> What to do
Give each entry back by retyping it exactly as written.

> Data extract
# # # # # # #

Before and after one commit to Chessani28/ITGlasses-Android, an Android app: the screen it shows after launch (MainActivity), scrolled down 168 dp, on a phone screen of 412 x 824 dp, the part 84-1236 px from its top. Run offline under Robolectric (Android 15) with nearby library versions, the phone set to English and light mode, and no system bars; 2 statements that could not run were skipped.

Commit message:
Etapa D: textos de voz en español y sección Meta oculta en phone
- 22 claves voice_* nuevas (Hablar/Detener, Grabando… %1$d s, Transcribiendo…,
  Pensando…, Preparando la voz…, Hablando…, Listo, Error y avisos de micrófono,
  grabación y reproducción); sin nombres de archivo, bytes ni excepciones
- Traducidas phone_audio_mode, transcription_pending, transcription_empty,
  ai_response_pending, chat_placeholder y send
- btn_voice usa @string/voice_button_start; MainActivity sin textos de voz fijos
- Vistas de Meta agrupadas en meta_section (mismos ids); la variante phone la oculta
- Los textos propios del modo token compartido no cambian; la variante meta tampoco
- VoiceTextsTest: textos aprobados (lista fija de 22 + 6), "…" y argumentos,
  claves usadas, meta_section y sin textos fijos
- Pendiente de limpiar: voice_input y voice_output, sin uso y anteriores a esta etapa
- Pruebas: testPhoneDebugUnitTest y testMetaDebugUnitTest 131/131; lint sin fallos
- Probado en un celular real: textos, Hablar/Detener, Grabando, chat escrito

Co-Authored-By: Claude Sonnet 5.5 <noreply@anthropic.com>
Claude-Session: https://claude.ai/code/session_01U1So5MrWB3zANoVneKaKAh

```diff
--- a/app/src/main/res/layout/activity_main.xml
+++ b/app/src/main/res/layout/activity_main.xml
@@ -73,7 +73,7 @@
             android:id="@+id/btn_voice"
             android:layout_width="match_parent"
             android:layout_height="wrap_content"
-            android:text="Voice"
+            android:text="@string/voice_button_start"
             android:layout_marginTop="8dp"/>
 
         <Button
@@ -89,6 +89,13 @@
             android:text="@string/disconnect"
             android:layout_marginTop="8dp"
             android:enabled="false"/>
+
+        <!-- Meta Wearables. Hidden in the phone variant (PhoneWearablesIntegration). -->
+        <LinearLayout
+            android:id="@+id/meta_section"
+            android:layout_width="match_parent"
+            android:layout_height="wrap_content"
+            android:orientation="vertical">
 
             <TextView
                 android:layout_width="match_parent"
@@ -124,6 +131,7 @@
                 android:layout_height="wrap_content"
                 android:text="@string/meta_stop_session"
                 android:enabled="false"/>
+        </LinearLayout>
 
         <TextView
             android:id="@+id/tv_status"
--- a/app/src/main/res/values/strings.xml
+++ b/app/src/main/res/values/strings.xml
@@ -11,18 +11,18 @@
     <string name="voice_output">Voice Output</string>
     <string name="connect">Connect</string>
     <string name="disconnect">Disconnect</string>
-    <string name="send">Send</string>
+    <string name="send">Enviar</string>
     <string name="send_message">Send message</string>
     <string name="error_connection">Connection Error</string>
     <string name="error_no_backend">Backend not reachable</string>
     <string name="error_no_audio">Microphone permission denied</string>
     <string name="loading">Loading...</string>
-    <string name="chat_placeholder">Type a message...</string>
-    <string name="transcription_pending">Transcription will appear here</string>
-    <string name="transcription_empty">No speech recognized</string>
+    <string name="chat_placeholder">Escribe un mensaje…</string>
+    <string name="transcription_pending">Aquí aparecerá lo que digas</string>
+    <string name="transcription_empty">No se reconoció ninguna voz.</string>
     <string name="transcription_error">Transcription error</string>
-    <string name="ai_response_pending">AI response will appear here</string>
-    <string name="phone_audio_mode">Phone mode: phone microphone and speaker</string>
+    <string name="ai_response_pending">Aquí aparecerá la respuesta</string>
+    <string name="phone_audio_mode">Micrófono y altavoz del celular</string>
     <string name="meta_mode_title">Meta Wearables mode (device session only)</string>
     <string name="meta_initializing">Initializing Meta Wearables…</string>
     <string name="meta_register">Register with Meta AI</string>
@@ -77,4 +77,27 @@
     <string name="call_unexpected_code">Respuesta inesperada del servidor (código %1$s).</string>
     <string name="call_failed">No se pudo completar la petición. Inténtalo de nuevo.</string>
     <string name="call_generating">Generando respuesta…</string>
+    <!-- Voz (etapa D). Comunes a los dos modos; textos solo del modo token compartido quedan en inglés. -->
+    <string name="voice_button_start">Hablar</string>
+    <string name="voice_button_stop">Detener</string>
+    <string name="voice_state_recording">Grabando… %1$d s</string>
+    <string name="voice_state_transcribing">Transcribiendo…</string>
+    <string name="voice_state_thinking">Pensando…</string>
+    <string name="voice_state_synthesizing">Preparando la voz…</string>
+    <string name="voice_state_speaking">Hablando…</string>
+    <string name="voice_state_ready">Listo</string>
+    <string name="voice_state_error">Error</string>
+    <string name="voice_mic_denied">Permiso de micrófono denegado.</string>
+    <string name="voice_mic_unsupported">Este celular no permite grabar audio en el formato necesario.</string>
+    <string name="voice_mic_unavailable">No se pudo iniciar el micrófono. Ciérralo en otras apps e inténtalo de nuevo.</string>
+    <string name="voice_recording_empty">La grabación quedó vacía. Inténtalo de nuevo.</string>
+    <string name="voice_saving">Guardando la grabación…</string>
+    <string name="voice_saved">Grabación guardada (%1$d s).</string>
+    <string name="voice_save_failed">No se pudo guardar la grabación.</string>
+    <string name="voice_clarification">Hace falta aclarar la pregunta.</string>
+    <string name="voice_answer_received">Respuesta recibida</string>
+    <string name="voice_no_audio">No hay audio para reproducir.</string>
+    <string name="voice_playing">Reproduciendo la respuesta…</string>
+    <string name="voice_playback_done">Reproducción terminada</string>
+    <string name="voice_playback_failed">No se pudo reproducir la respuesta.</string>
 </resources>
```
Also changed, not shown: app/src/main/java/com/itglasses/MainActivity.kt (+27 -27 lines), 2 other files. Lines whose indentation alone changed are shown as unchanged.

# # # # # # #

> Exercise result
Before and after one commit to Chessani28/ITGlasses-Android, an Android app: the screen it shows after launch (MainActivity), scrolled down 168 dp, on a phone screen of 412 x 824 dp, the part 84-1236 px from its top. Run offline under Robolectric (Android 15) with nearby library versions, the phone set to English and light mode, and no system bars; 2 statements that could not run were skipped.

Commit message:
Etapa D: textos de voz en español y sección Meta oculta en phone
- 22 claves voice_* nuevas (Hablar/Detener, Grabando… %1$d s, Transcribiendo…,
  Pensando…, Preparando la voz…, Hablando…, Listo, Error y avisos de micrófono,
  grabación y reproducción); sin nombres de archivo, bytes ni excepciones
- Traducidas phone_audio_mode, transcription_pending, transcription_empty,
  ai_response_pending, chat_placeholder y send
- btn_voice usa @string/voice_button_start; MainActivity sin textos de voz fijos
- Vistas de Meta agrupadas en meta_section (mismos ids); la variante phone la oculta
- Los textos propios del modo token compartido no cambian; la variante meta tampoco
- VoiceTextsTest: textos aprobados (lista fija de 22 + 6), "…" y argumentos,
  claves usadas, meta_section y sin textos fijos
- Pendiente de limpiar: voice_input y voice_output, sin uso y anteriores a esta etapa
- Pruebas: testPhoneDebugUnitTest y testMetaDebugUnitTest 131/131; lint sin fallos
- Probado en un celular real: textos, Hablar/Detener, Grabando, chat escrito

Co-Authored-By: Claude Sonnet 5.5 <noreply@anthropic.com>
Claude-Session: https://claude.ai/code/session_01U1So5MrWB3zANoVneKaKAh

```diff
--- a/app/src/main/res/layout/activity_main.xml
+++ b/app/src/main/res/layout/activity_main.xml
@@ -73,7 +73,7 @@
             android:id="@+id/btn_voice"
             android:layout_width="match_parent"
             android:layout_height="wrap_content"
-            android:text="Voice"
+            android:text="@string/voice_button_start"
             android:layout_marginTop="8dp"/>
 
         <Button
@@ -89,6 +89,13 @@
             android:text="@string/disconnect"
             android:layout_marginTop="8dp"
             android:enabled="false"/>
+
+        <!-- Meta Wearables. Hidden in the phone variant (PhoneWearablesIntegration). -->
+        <LinearLayout
+            android:id="@+id/meta_section"
+            android:layout_width="match_parent"
+            android:layout_height="wrap_content"
+            android:orientation="vertical">
 
             <TextView
                 android:layout_width="match_parent"
@@ -124,6 +131,7 @@
                 android:layout_height="wrap_content"
                 android:text="@string/meta_stop_session"
                 android:enabled="false"/>
+        </LinearLayout>
 
         <TextView
             android:id="@+id/tv_status"
--- a/app/src/main/res/values/strings.xml
+++ b/app/src/main/res/values/strings.xml
@@ -11,18 +11,18 @@
     <string name="voice_output">Voice Output</string>
     <string name="connect">Connect</string>
     <string name="disconnect">Disconnect</string>
-    <string name="send">Send</string>
+    <string name="send">Enviar</string>
     <string name="send_message">Send message</string>
     <string name="error_connection">Connection Error</string>
     <string name="error_no_backend">Backend not reachable</string>
     <string name="error_no_audio">Microphone permission denied</string>
     <string name="loading">Loading...</string>
-    <string name="chat_placeholder">Type a message...</string>
-    <string name="transcription_pending">Transcription will appear here</string>
-    <string name="transcription_empty">No speech recognized</string>
+    <string name="chat_placeholder">Escribe un mensaje…</string>
+    <string name="transcription_pending">Aquí aparecerá lo que digas</string>
+    <string name="transcription_empty">No se reconoció ninguna voz.</string>
     <string name="transcription_error">Transcription error</string>
-    <string name="ai_response_pending">AI response will appear here</string>
-    <string name="phone_audio_mode">Phone mode: phone microphone and speaker</string>
+    <string name="ai_response_pending">Aquí aparecerá la respuesta</string>
+    <string name="phone_audio_mode">Micrófono y altavoz del celular</string>
     <string name="meta_mode_title">Meta Wearables mode (device session only)</string>
     <string name="meta_initializing">Initializing Meta Wearables…</string>
     <string name="meta_register">Register with Meta AI</string>
@@ -77,4 +77,27 @@
     <string name="call_unexpected_code">Respuesta inesperada del servidor (código %1$s).</string>
     <string name="call_failed">No se pudo completar la petición. Inténtalo de nuevo.</string>
     <string name="call_generating">Generando respuesta…</string>
+    <!-- Voz (etapa D). Comunes a los dos modos; textos solo del modo token compartido quedan en inglés. -->
+    <string name="voice_button_start">Hablar</string>
+    <string name="voice_button_stop">Detener</string>
+    <string name="voice_state_recording">Grabando… %1$d s</string>
+    <string name="voice_state_transcribing">Transcribiendo…</string>
+    <string name="voice_state_thinking">Pensando…</string>
+    <string name="voice_state_synthesizing">Preparando la voz…</string>
+    <string name="voice_state_speaking">Hablando…</string>
+    <string name="voice_state_ready">Listo</string>
+    <string name="voice_state_error">Error</string>
+    <string name="voice_mic_denied">Permiso de micrófono denegado.</string>
+    <string name="voice_mic_unsupported">Este celular no permite grabar audio en el formato necesario.</string>
+    <string name="voice_mic_unavailable">No se pudo iniciar el micrófono. Ciérralo en otras apps e inténtalo de nuevo.</string>
+    <string name="voice_recording_empty">La grabación quedó vacía. Inténtalo de nuevo.</string>
+    <string name="voice_saving">Guardando la grabación…</string>
+    <string name="voice_saved">Grabación guardada (%1$d s).</string>
+    <string name="voice_save_failed">No se pudo guardar la grabación.</string>
+    <string name="voice_clarification">Hace falta aclarar la pregunta.</string>
+    <string name="voice_answer_received">Respuesta recibida</string>
+    <string name="voice_no_audio">No hay audio para reproducir.</string>
+    <string name="voice_playing">Reproduciendo la respuesta…</string>
+    <string name="voice_playback_done">Reproducción terminada</string>
+    <string name="voice_playback_failed">No se pudo reproducir la respuesta.</string>
 </resources>
```
Also changed, not shown: app/src/main/java/com/itglasses/MainActivity.kt (+27 -27 lines), 2 other files. Lines whose indentation alone changed are shown as unchanged.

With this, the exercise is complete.